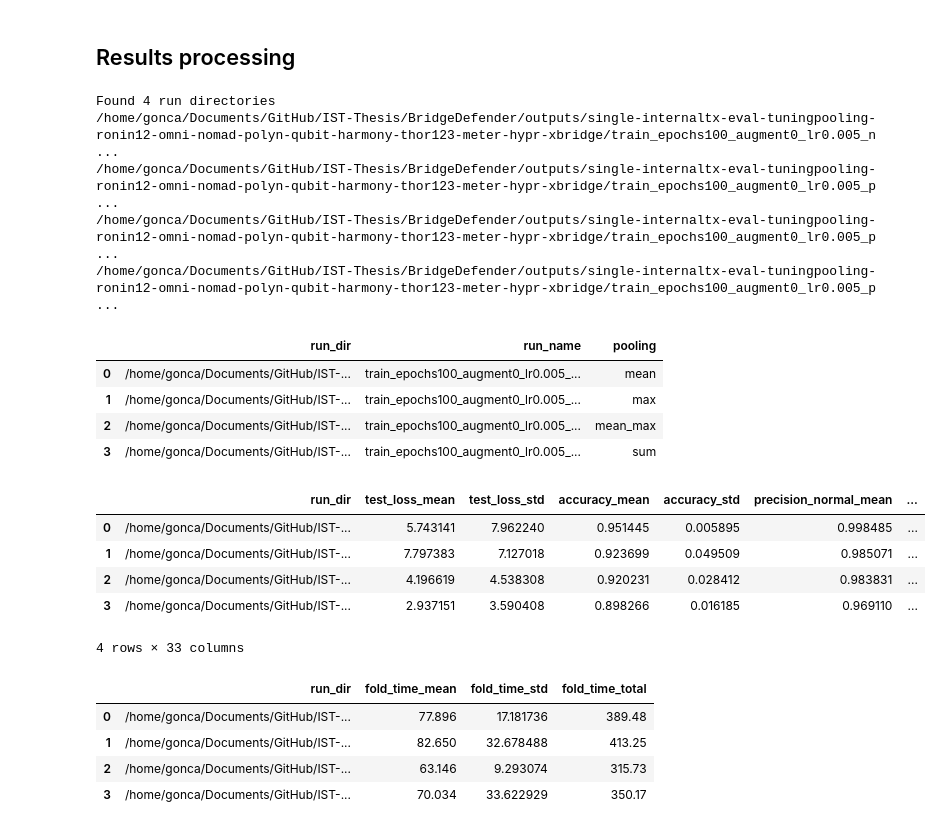
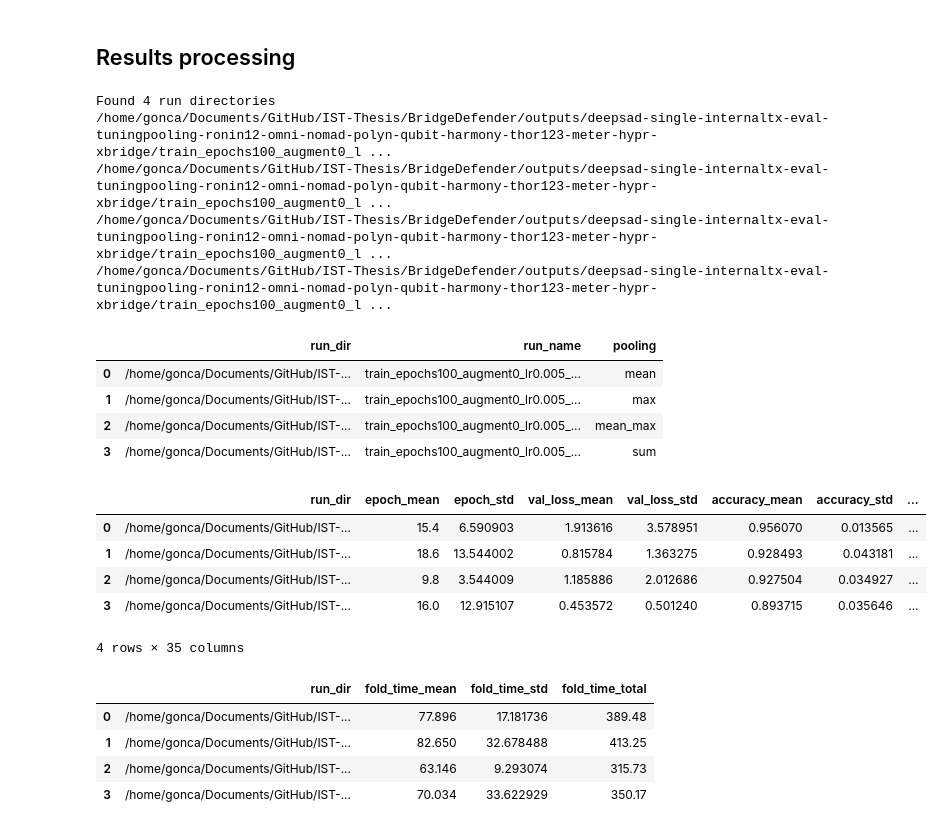
Before and after one commit to BridgeSentry/BridgeSentry, a Jupyter notebook: notebooks/tuning_pooling20260805.ipynb, the cells around one changed output. Cells and saved outputs as stored; diff of their text form; code cells hidden in the pictures.

Commit message:
fix: use validation metrics for tuning pooling evaluation

```diff
--- a/notebooks/tuning_pooling20260805.ipynb
+++ b/notebooks/tuning_pooling20260805.ipynb
@@ -12,7 +12,7 @@ from cli import Cli
 from dataset_generator.types import DATASET_TYPE
 
 # Define the absolute path for the root directory for outputs here (and if possible, make sure to have a prepared _dataset folder)
-OUTPUTS_ROOT = Path("/home/gonca/Documents/GitHub/IST-Thesis/BridgeDefender/outputs/single-internaltx-eval-tuningpooling-ronin12-omni-nomad-polyn-qubit-harmony-thor123-meter-hypr-xbridge")
+OUTPUTS_ROOT = Path("/home/gonca/Documents/GitHub/IST-Thesis/BridgeDefender/outputs/deepsad-single-internaltx-eval-tuningpooling-ronin12-omni-nomad-polyn-qubit-harmony-thor123-meter-hypr-xbridge")
 # %% [markdown]
 ## Test runs
 # %% [markdown]
@@ -99,10 +99,10 @@ for p in run_dirs:
     print(p)
 # %% [output]
 Found 4 run directories
-/home/gonca/Documents/GitHub/IST-Thesis/BridgeDefender/outputs/single-internaltx-eval-tuningpooling-ronin12-omni-nomad-polyn-qubit-harmony-thor123-meter-hypr-xbridge/train_epochs100_augment0_lr0.005_n ...
-/home/gonca/Documents/GitHub/IST-Thesis/BridgeDefender/outputs/single-internaltx-eval-tuningpooling-ronin12-omni-nomad-polyn-qubit-harmony-thor123-meter-hypr-xbridge/train_epochs100_augment0_lr0.005_p ...
-/home/gonca/Documents/GitHub/IST-Thesis/BridgeDefender/outputs/single-internaltx-eval-tuningpooling-ronin12-omni-nomad-polyn-qubit-harmony-thor123-meter-hypr-xbridge/train_epochs100_augment0_lr0.005_p ...
-/home/gonca/Documents/GitHub/IST-Thesis/BridgeDefender/outputs/single-internaltx-eval-tuningpooling-ronin12-omni-nomad-polyn-qubit-harmony-thor123-meter-hypr-xbridge/train_epochs100_augment0_lr0.005_p ...
+/home/gonca/Documents/GitHub/IST-Thesis/BridgeDefender/outputs/deepsad-single-internaltx-eval-tuningpooling-ronin12-omni-nomad-polyn-qubit-harmony-thor123-meter-hypr-xbridge/train_epochs100_augment0_l ...
+/home/gonca/Documents/GitHub/IST-Thesis/BridgeDefender/outputs/deepsad-single-internaltx-eval-tuningpooling-ronin12-omni-nomad-polyn-qubit-harmony-thor123-meter-hypr-xbridge/train_epochs100_augment0_l ...
+/home/gonca/Documents/GitHub/IST-Thesis/BridgeDefender/outputs/deepsad-single-internaltx-eval-tuningpooling-ronin12-omni-nomad-polyn-qubit-harmony-thor123-meter-hypr-xbridge/train_epochs100_augment0_l ...
+/home/gonca/Documents/GitHub/IST-Thesis/BridgeDefender/outputs/deepsad-single-internaltx-eval-tuningpooling-ronin12-omni-nomad-polyn-qubit-harmony-thor123-meter-hypr-xbridge/train_epochs100_augment0_l ...
 # %%
 import yaml
 import pandas as pd
@@ -128,33 +128,33 @@ configs_df
 | 2 | /home/gonca/Documents/GitHub/IST-... | train_epochs100_augment0_lr0.005_... | mean_max |
 | 3 | /home/gonca/Documents/GitHub/IST-... | train_epochs100_augment0_lr0.005_... | sum |
 # %%
-def load_test_metrics(run_dir: Path) -> dict:
-    df = pd.read_csv(run_dir / "test_metrics.csv")
+def load_val_metrics(run_dir: Path) -> dict:
+    df = pd.read_csv(run_dir / "val_best_metrics.csv")
     metric_cols = [c for c in df.columns if c != "fold"]
 
     result = {"run_dir": run_dir}
     for col in metric_cols:
         result[f"{col}_mean"] = df[col].mean()
         result[f"{col}_std"] = df[col].std(ddof=0)
 
     result["precision_macro_mean"] = ((df["precision_normal"] + df["precision_anomaly"]) / 2).mean()
     result["precision_macro_std"] = ((df["precision_normal"] + df["precision_anomaly"]) / 2).std(ddof=0)
     result["recall_macro_mean"] = ((df["recall_normal"] + df["recall_anomaly"]) / 2).mean()
     result["recall_macro_std"] = ((df["recall_normal"] + df["recall_anomaly"]) / 2).std(ddof=0)
     result["f1_macro_mean"] = ((df["f1_normal"] + df["f1_anomaly"]) / 2).mean()
     result["f1_macro_std"] = ((df["f1_normal"] + df["f1_anomaly"]) / 2).std(ddof=0)
     return result
 
-metrics = [load_test_metrics(p) for p in run_dirs]
+metrics = [load_val_metrics(p) for p in run_dirs]
 metrics_df = pd.DataFrame(metrics)
 metrics_df
 # %% [output]
-|  | run_dir | test_loss_mean | test_loss_std | accuracy_mean | accuracy_std | precision_normal_mean | ... |
-| 0 | /home/gonca/Documents/GitHub/IST-... | 5.743141 | 7.962240 | 0.951445 | 0.005895 | 0.998485 | ... |
-| 1 | /home/gonca/Documents/GitHub/IST-... | 7.797383 | 7.127018 | 0.923699 | 0.049509 | 0.985071 | ... |
-| 2 | /home/gonca/Documents/GitHub/IST-... | 4.196619 | 4.538308 | 0.920231 | 0.028412 | 0.983831 | ... |
-| 3 | /home/gonca/Documents/GitHub/IST-... | 2.937151 | 3.590408 | 0.898266 | 0.016185 | 0.969110 | ... |
+|  | run_dir | epoch_mean | epoch_std | val_loss_mean | val_loss_std | accuracy_mean | accuracy_std | ... |
+| 0 | /home/gonca/Documents/GitHub/IST-... | 15.4 | 6.590903 | 1.913616 | 3.578951 | 0.956070 | 0.013565 | ... |
+| 1 | /home/gonca/Documents/GitHub/IST-... | 18.6 | 13.544002 | 0.815784 | 1.363275 | 0.928493 | 0.043181 | ... |
+| 2 | /home/gonca/Documents/GitHub/IST-... | 9.8 | 3.544009 | 1.185886 | 2.012686 | 0.927504 | 0.034927 | ... |
+| 3 | /home/gonca/Documents/GitHub/IST-... | 16.0 | 12.915107 | 0.453572 | 0.501240 | 0.893715 | 0.035646 | ... |
-4 rows × 33 columns
+4 rows × 35 columns
 # %%
 def load_fold_durations(run_dir: Path) -> dict:
     df = pd.read_csv(run_dir / "fold_durations.csv")
```
Also changed, not shown: parts of 13 cells of this notebook.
# # # # # # #
Please print each record above again exactly, but omit any pictures.

Before and after one commit to BridgeSentry/BridgeSentry, a Jupyter notebook: notebooks/tuning_pooling20260805.ipynb, the cells around one changed output. Cells and saved outputs as stored; diff of their text form; code cells hidden in the pictures.

Commit message:
fix: use validation metrics for tuning pooling evaluation

```diff
--- a/notebooks/tuning_pooling20260805.ipynb
+++ b/notebooks/tuning_pooling20260805.ipynb
@@ -12,7 +12,7 @@ from cli import Cli
 from dataset_generator.types import DATASET_TYPE
 
 # Define the absolute path for the root directory for outputs here (and if possible, make sure to have a prepared _dataset folder)
-OUTPUTS_ROOT = Path("/home/gonca/Documents/GitHub/IST-Thesis/BridgeDefender/outputs/single-internaltx-eval-tuningpooling-ronin12-omni-nomad-polyn-qubit-harmony-thor123-meter-hypr-xbridge")
+OUTPUTS_ROOT = Path("/home/gonca/Documents/GitHub/IST-Thesis/BridgeDefender/outputs/deepsad-single-internaltx-eval-tuningpooling-ronin12-omni-nomad-polyn-qubit-harmony-thor123-meter-hypr-xbridge")
 # %% [markdown]
 ## Test runs
 # %% [markdown]
@@ -99,10 +99,10 @@ for p in run_dirs:
     print(p)
 # %% [output]
 Found 4 run directories
-/home/gonca/Documents/GitHub/IST-Thesis/BridgeDefender/outputs/single-internaltx-eval-tuningpooling-ronin12-omni-nomad-polyn-qubit-harmony-thor123-meter-hypr-xbridge/train_epochs100_augment0_lr0.005_n ...
-/home/gonca/Documents/GitHub/IST-Thesis/BridgeDefender/outputs/single-internaltx-eval-tuningpooling-ronin12-omni-nomad-polyn-qubit-harmony-thor123-meter-hypr-xbridge/train_epochs100_augment0_lr0.005_p ...
-/home/gonca/Documents/GitHub/IST-Thesis/BridgeDefender/outputs/single-internaltx-eval-tuningpooling-ronin12-omni-nomad-polyn-qubit-harmony-thor123-meter-hypr-xbridge/train_epochs100_augment0_lr0.005_p ...
-/home/gonca/Documents/GitHub/IST-Thesis/BridgeDefender/outputs/single-internaltx-eval-tuningpooling-ronin12-omni-nomad-polyn-qubit-harmony-thor123-meter-hypr-xbridge/train_epochs100_augment0_lr0.005_p ...
+/home/gonca/Documents/GitHub/IST-Thesis/BridgeDefender/outputs/deepsad-single-internaltx-eval-tuningpooling-ronin12-omni-nomad-polyn-qubit-harmony-thor123-meter-hypr-xbridge/train_epochs100_augment0_l ...
+/home/gonca/Documents/GitHub/IST-Thesis/BridgeDefender/outputs/deepsad-single-internaltx-eval-tuningpooling-ronin12-omni-nomad-polyn-qubit-harmony-thor123-meter-hypr-xbridge/train_epochs100_augment0_l ...
+/home/gonca/Documents/GitHub/IST-Thesis/BridgeDefender/outputs/deepsad-single-internaltx-eval-tuningpooling-ronin12-omni-nomad-polyn-qubit-harmony-thor123-meter-hypr-xbridge/train_epochs100_augment0_l ...
+/home/gonca/Documents/GitHub/IST-Thesis/BridgeDefender/outputs/deepsad-single-internaltx-eval-tuningpooling-ronin12-omni-nomad-polyn-qubit-harmony-thor123-meter-hypr-xbridge/train_epochs100_augment0_l ...
 # %%
 import yaml
 import pandas as pd
@@ -128,33 +128,33 @@ configs_df
 | 2 | /home/gonca/Documents/GitHub/IST-... | train_epochs100_augment0_lr0.005_... | mean_max |
 | 3 | /home/gonca/Documents/GitHub/IST-... | train_epochs100_augment0_lr0.005_... | sum |
 # %%
-def load_test_metrics(run_dir: Path) -> dict:
-    df = pd.read_csv(run_dir / "test_metrics.csv")
+def load_val_metrics(run_dir: Path) -> dict:
+    df = pd.read_csv(run_dir / "val_best_metrics.csv")
     metric_cols = [c for c in df.columns if c != "fold"]
 
     result = {"run_dir": run_dir}
     for col in metric_cols:
         result[f"{col}_mean"] = df[col].mean()
         result[f"{col}_std"] = df[col].std(ddof=0)
 
     result["precision_macro_mean"] = ((df["precision_normal"] + df["precision_anomaly"]) / 2).mean()
     result["precision_macro_std"] = ((df["precision_normal"] + df["precision_anomaly"]) / 2).std(ddof=0)
     result["recall_macro_mean"] = ((df["recall_normal"] + df["recall_anomaly"]) / 2).mean()
     result["recall_macro_std"] = ((df["recall_normal"] + df["recall_anomaly"]) / 2).std(ddof=0)
     result["f1_macro_mean"] = ((df["f1_normal"] + df["f1_anomaly"]) / 2).mean()
     result["f1_macro_std"] = ((df["f1_normal"] + df["f1_anomaly"]) / 2).std(ddof=0)
     return result
 
-metrics = [load_test_metrics(p) for p in run_dirs]
+metrics = [load_val_metrics(p) for p in run_dirs]
 metrics_df = pd.DataFrame(metrics)
 metrics_df
 # %% [output]
-|  | run_dir | test_loss_mean | test_loss_std | accuracy_mean | accuracy_std | precision_normal_mean | ... |
-| 0 | /home/gonca/Documents/GitHub/IST-... | 5.743141 | 7.962240 | 0.951445 | 0.005895 | 0.998485 | ... |
-| 1 | /home/gonca/Documents/GitHub/IST-... | 7.797383 | 7.127018 | 0.923699 | 0.049509 | 0.985071 | ... |
-| 2 | /home/gonca/Documents/GitHub/IST-... | 4.196619 | 4.538308 | 0.920231 | 0.028412 | 0.983831 | ... |
-| 3 | /home/gonca/Documents/GitHub/IST-... | 2.937151 | 3.590408 | 0.898266 | 0.016185 | 0.969110 | ... |
+|  | run_dir | epoch_mean | epoch_std | val_loss_mean | val_loss_std | accuracy_mean | accuracy_std | ... |
+| 0 | /home/gonca/Documents/GitHub/IST-... | 15.4 | 6.590903 | 1.913616 | 3.578951 | 0.956070 | 0.013565 | ... |
+| 1 | /home/gonca/Documents/GitHub/IST-... | 18.6 | 13.544002 | 0.815784 | 1.363275 | 0.928493 | 0.043181 | ... |
+| 2 | /home/gonca/Documents/GitHub/IST-... | 9.8 | 3.544009 | 1.185886 | 2.012686 | 0.927504 | 0.034927 | ... |
+| 3 | /home/gonca/Documents/GitHub/IST-... | 16.0 | 12.915107 | 0.453572 | 0.501240 | 0.893715 | 0.035646 | ... |
-4 rows × 33 columns
+4 rows × 35 columns
 # %%
 def load_fold_durations(run_dir: Path) -> dict:
     df = pd.read_csv(run_dir / "fold_durations.csv")
```
Also changed, not shown: parts of 13 cells of this notebook.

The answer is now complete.